The promotion of the benefits of diversity in the workplace can lead to positive economic and social advantages – that was the lead idea in the fourth Brussels Debate for the European Year of Intercultural Dialogue 2008 held on the evening of 4 June 2008. It focused on the challenges and opportunities posed by an increasingly intercultural work environment. The participants agreed that today’s social reality in Europe, with its ethnic, cultural and religious diversity, represents a unique configuration in European history.
The debate took place in the Residence Palace in the framework of the European Year of Intercultural Dialogue, under the title «Couscous Culture: is that what Intercultural Dialogue in the workplace is all about?». It was organised by the European Commission in cooperation with the European Network Against Racism.

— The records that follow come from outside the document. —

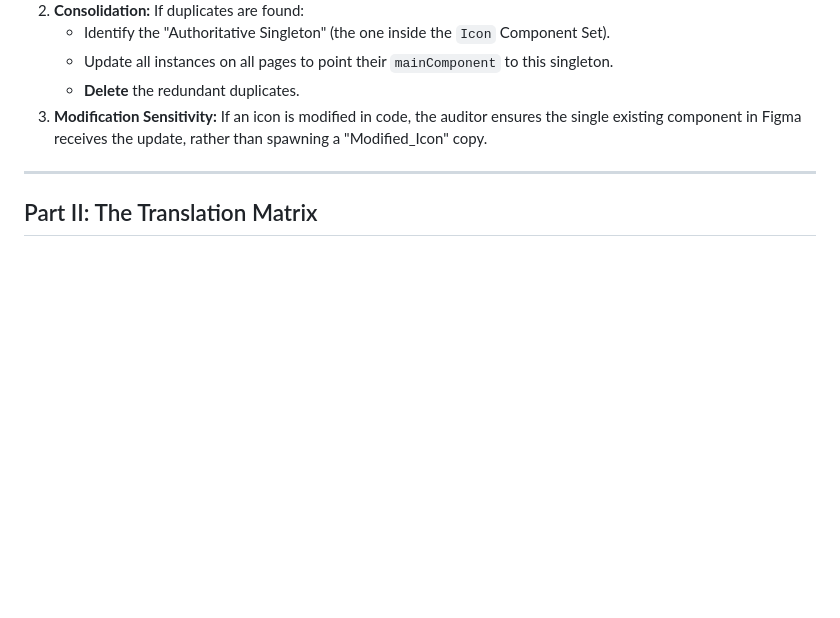
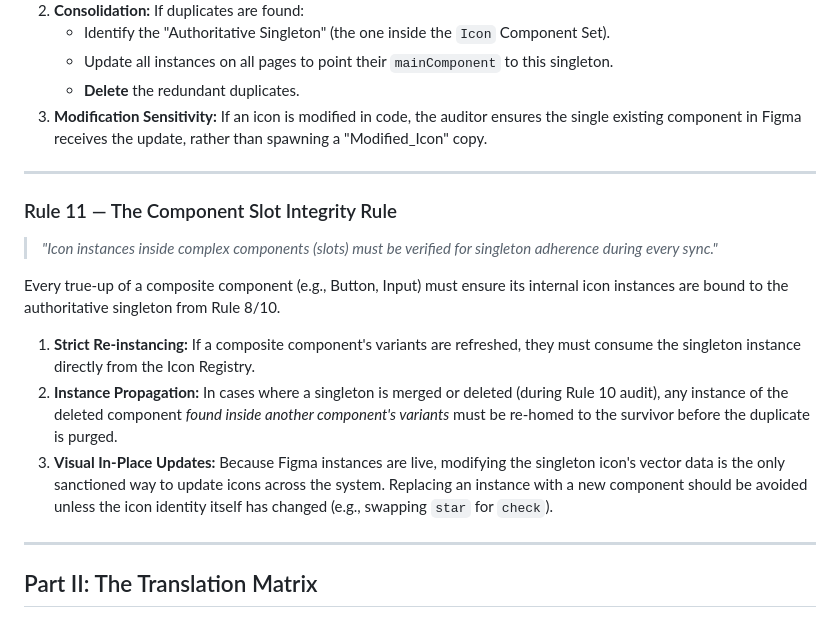
Before and after one commit to emanirfan-creator/figma-pallas-mcp, a Markdown page: docs/universal_component_mapping_framework.md, the part around the change. Rendered like a GitHub page; blank space fills up the shorter version.

Commit message:
feat: enforce Rule 11 - Icon Slot Integrity and Propagation Verification

```diff
--- a/docs/universal_component_mapping_framework.md
+++ b/docs/universal_component_mapping_framework.md
@@ -185,6 +185,17 @@ The sync script must perform a **Document-wide Icon Audit** before execution:
 
 ---
 
+### Rule 11 — The Component Slot Integrity Rule
+> *"Icon instances inside complex components (slots) must be verified for singleton adherence during every sync."*
+
+Every true-up of a composite component (e.g., Button, Input) must ensure its internal icon instances are bound to the authoritative singleton from Rule 8/10.
+
+1. **Strict Re-instancing:** If a composite component's variants are refreshed, they must consume the singleton instance directly from the Icon Registry.
+2. **Instance Propagation:** In cases where a singleton is merged or deleted (during Rule 10 audit), any instance of the deleted component *found inside another component's variants* must be re-homed to the survivor before the duplicate is purged.
+3. **Visual In-Place Updates:** Because Figma instances are live, modifying the singleton icon's vector data is the only sanctioned way to update icons across the system. Replacing an instance with a new component should be avoided unless the icon identity itself has changed (e.g., swapping `star` for `check`).
+
+---
+
 ## Part II: The Translation Matrix
 
 This table is the canonical reference for how designer intent maps to compiler execution logic. Every sync script and code generator must implement this mapping.
```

The evening was opened by Vladimír Špidla,European Commissioner for Employment, Social Affairs and Equal Opportunities who said that advocacy of intercultural diversity in the workplace «ensures business advantages, because companies are able to hire and retain highly-skilled, talented and creative staff from a wide pool of international applicants».
Benoît van Grieken, Corporate Social Responsibility Manager of Randstad Belgium further stressed that diversity is a fact in stakeholder management. «Instilling intercultural diversity from top management levels creates a win-win situation for all groups involved, such as the organisation itself, its job applicants, its workforce and its external partners.»
Chibo Onyeji,Vice-President of the European Network Against Racism, shed light on another aspect to the debate by claiming that «equality has not yet arrived in the workplace and that additional legal provisions against discrimination should be enforced».
In a lively debate with the audience, the MEP Kyriacos Triantaphyllides quoted from Goethe: «He who knows nothing about other cultures knows nothing about his own.»
The series of Brussels Debates are one of the core activities of the European Year that take place at European level. Four Debates have already been held this year, covering migration and immigration, the role of arts and culture in intercultural dialogue, and inter-religious dialogue and active citizenship. The remaining Debates, later this autumn, will address multilingualism, education, and the role of the media in intercultural dialogue.
You can join the debate by sharing views with others from all over Europe on the Brussels Debate Forumin the official website of the European Year of Intercultural Dialogue, www.dialogue2008.eu. MEMO/08/368
Brussels, 06 June 2008
Source : Europa